Facebook is reportedly trying to reduce insider leaks by making some of its internal online discussion groups private instead of public. Facebook told employees on Tuesday that it's limiting who can view and participate in some "Integrity" groups focused on platform safety and protecting elections, The New York Times reported Wednesday.
The move comes after Frances Haugen, a former Facebook employee-turned-whistleblower, disclosed thousands of documents and internal communications that showed Facebook was aware of the dangers of its products but downplayed these effects publicly. Lawmakers across the political spectrum have so far responded with renewed interest in holding Facebook to account.
Last week, Haugen appeared before a US Senate subcommittee and alleged that Facebook's products "harm children, stoke division and weaken our democracy." Facebook CEO Mark Zuckerberg criticized Haugen's testimony, .
"As everyone is likely aware, we've seen an increase in the number of Integrity-related leaks in recent months," an engineering director wrote in the announcement, which was reviewed by the Times. "These leaks aren't representative of the nuances and complexities involved in our work and are often taken out of context, leading to our work being mischaracterized externally."
Tuesday's announcement indicated that some of the discussion groups will be reviewed to remove individuals whose work isn't related to safety and security. Facebook's announcement said the changes are expected to occur in "the coming months" and "with the expectation that sensitive Integrity discussions will happen in closed, curated forums in the future," the Times reported.
Facebook appeared to defend the move on Wednesday, saying that information leaks hurt the company's work.

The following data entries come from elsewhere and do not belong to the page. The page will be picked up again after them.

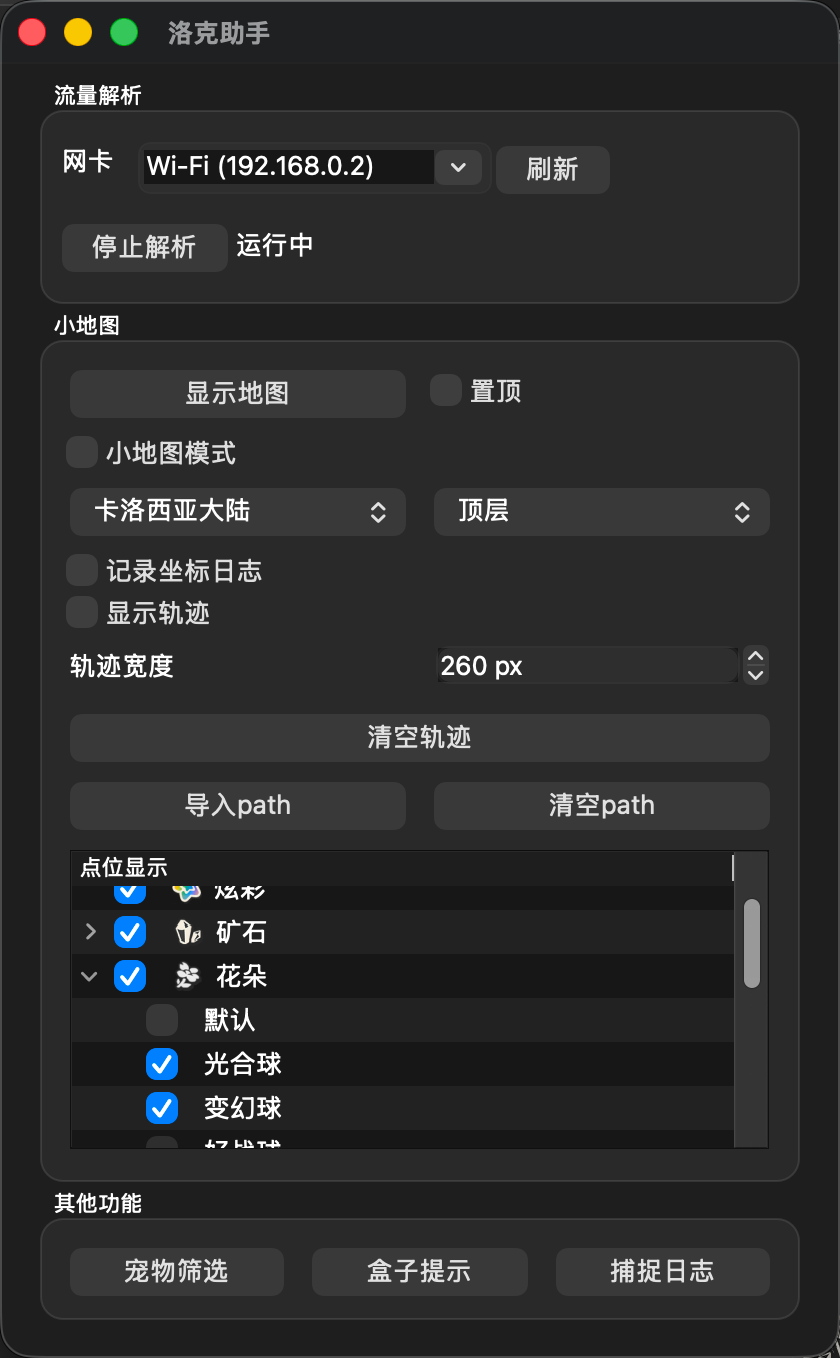
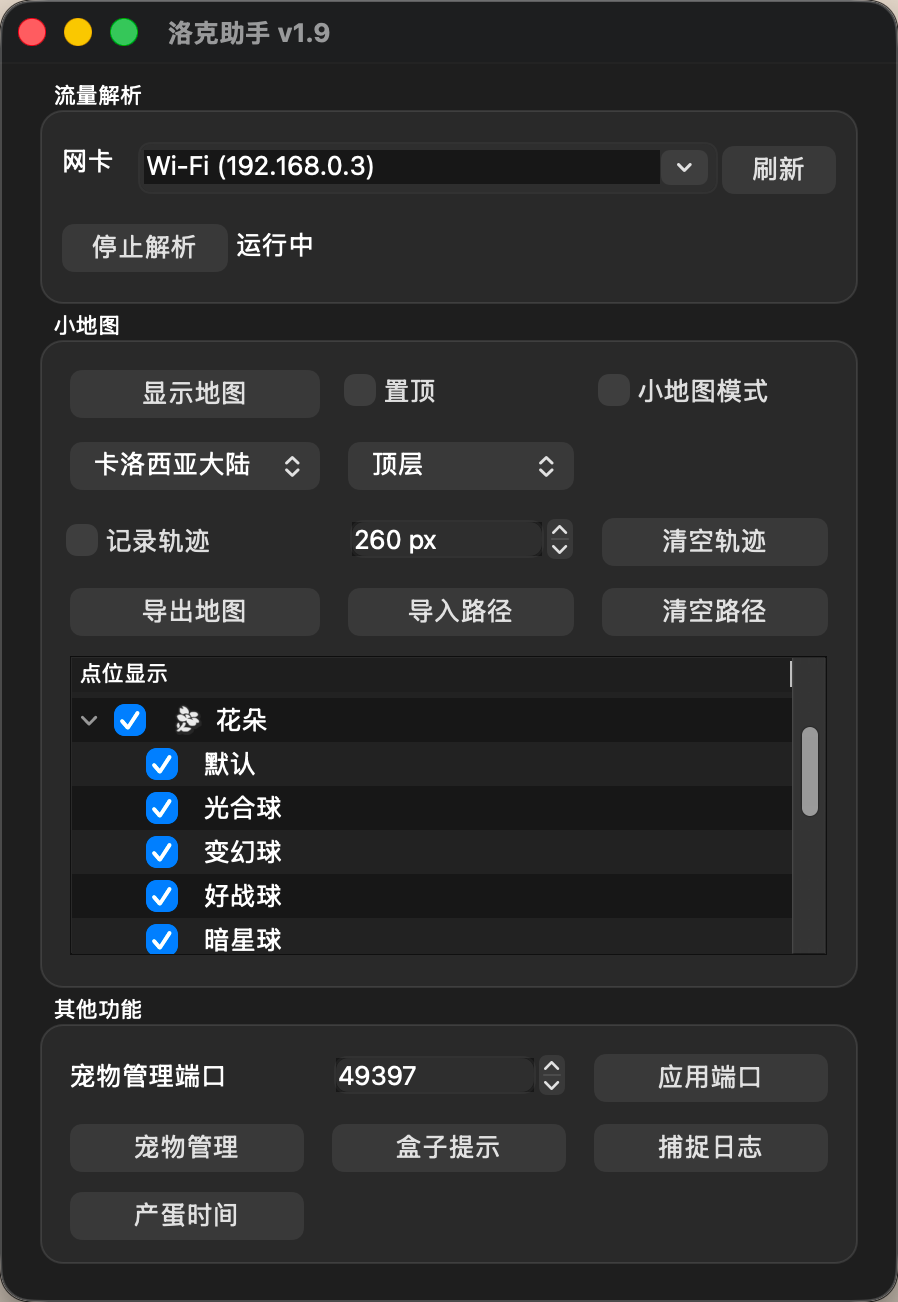
Update README.md

diff --git a/README.md b/README.md
@@ -18,56 +18,53 @@
 
 ## 功能介绍
 
-本工具基于流量解析实现，不读游戏内存，不修改任何内容。
+本工具基于流量解析实现，不读游戏内存，不修改任何内容，可“旁路部署”避免被检测。后续不会做PVP相关、影响游戏平衡性的功能
 
-<details>
-  <summary>主界面</summary>
+小地图、盒子提示、捕捉日志窗口，点击标题栏的`悬浮`按钮可开启鼠标穿透模式，防止卡鼠标
 
-  默认解析默认路由所在的网卡，如果网卡错误，可停止解析后选择正确的网卡再开启。
+### 主界面
 
-  开启 `小地图模式` 会隐藏小地图的顶部工具栏。
+<img src="./screenshots/img1.png" alt="主界面" width="400">
 
-  开启 `显示轨迹` 后，会将角色移动路径以半透明遮罩的形式叠加在地图上方，可以清楚的看出哪些地方走过，哪些地方没走过。
-  可以动态调整轨迹宽度，260px 和资源刷新的距离基本一致
+默认解析默认路由所在的网卡，如果网卡错误，可停止解析后选择正确的网卡再开启。
 
-  `导入path` 可以导入一个 SVG 文件，将SVG中的Path叠显示到地图上，角色可跟随设定的路径移动，
-  在导入path后，角色移动过程中控制台会输出建议转动角度，有能力的可以自己编写脚本读取控制台输出结果，控制鼠标移动实现自动跑图找炫彩。
-  目前没有计划放出相关脚本和对应硬件外设实现方法。
+开启 `小地图模式` 会隐藏小地图的顶部工具栏。
 
-  点位显示中，对花朵进行了分类，可以直接根据想要合成的球来控制是否显示。点位可以自己添加，也可以跑一遍地图，自动识别并标记附近的资源。
+开启 `记录轨迹` 后，会将角色移动路径以半透明遮罩的形式叠加在地图上方，可以清楚的看出哪些地方走过，哪些地方没走过。
+可以动态调整轨迹宽度，260px 和资源刷新的距离基本一致
 
-  <img src="./screenshots/img1.png" alt="主界面" width="400">
+`导入路径` 可以导入一个 SVG 文件，将SVG中的path、polygon路径叠加到地图上，方便进行跟跑，
+在导入路径后，角色移动过程中控制台会输出建议转动角度，有能力的可以自己编写脚本读取控制台输出结果，控制鼠标移动实现自动跑图找炫彩。
+目前没有计划放出相关脚本和对应硬件外设实现方法。
 
-</details>
+点位显示中，对花朵进行了分类，可以直接根据想要合成的球来控制是否显示。点位可以自己添加，也可以跑一遍地图，自动识别并标记附近的资源。
 
-<details>
-  <summary>小地图</summary>
-  开启 `跟踪角色` 后，游戏中角色移动时会保持角色在地图中间。
+### 小地图
 
-  开启 `标点模式` 后，点击地图可手动标记点位。勾选 `临时标记` 是，手动标记的点位不会持久化，重启工具消失。
+开启 `跟踪角色` 后，游戏中角色移动时会保持角色在地图中间。
 
-  自动识别的附近宝箱数据是临时标记，重启消失，矿石和花朵标记是永久标记，下次开启时还会显示。按住Shift拖动可以框选，批量删除
+开启 `标点模式` 后，点击地图可手动标记点位。勾选 `临时标记` 时，手动标记的点位不会持久化，重启工具后消失。
 
-  <img src="./screenshots/img2.png" alt="主界面" width="600">
+自动识别的附近宝箱数据是临时标记，重启消失，矿石和花朵标记是永久标记，下次开启时还会显示。按住Shift拖动可以框选，批量删除
 
-  以下是导入path、开启显示轨迹后的效果。旋转建议：正向右，负向左
+<img src="./screenshots/img2.png" alt="主界面" width="600">
 
-  <img src="./screenshots/img4.png" alt="主界面" width="600">
+以下是导入path、开启显示轨迹后的效果。旋转建议：正向右，负向左
 
-</details>
+<img src="./screenshots/img4.png" alt="主界面" width="600">
 
-<details>
-  <summary>宠物筛选</summary>
+### 宠物管理
 
-  支持通过 自定义名称、精灵名称、进化链、等级、声音、体重、性别、系别、性格、血脉、蛋组、咕噜球、天分、技能、特长、佩戴的奖牌 进行筛选
+#### 宠物筛选
 
-  <img src="./screenshots/img3.png" alt="主界面" width="600">
+支持通过 自定义名称、精灵名称、进化链、等级、声音、体重、性别、系别、性格、血脉、蛋组、咕噜球、天分、技能、特长、佩戴的奖牌 进行筛选
 
-</details>
+<img src="./screenshots/p1.png" alt="主界面" width="600">
 
-<details>
-  <summary>盒子显示、捕捉日志</summary>
+#### 孵蛋覆盖
 
-  <img src="./screenshots/img5.png" alt="主界面" width="600">
+<img src="./screenshots/p2.png" alt="主界面" width="600">
 
-</details>
+### 其他功能
+
+<img src="./screenshots/img6.png" alt="主界面" width="600">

"Leaks decrease the effectiveness, efficiency, and morale of the teams working every day to address the challenges that come with operating a platform for billions of people," Facebook spokesperson Tracy Clayton said in a statement. "They can also put employees working on sensitive subjects at risk externally and lead to complex topics being misrepresented and misunderstood."
Facebook didn't immediately respond to a request for comment.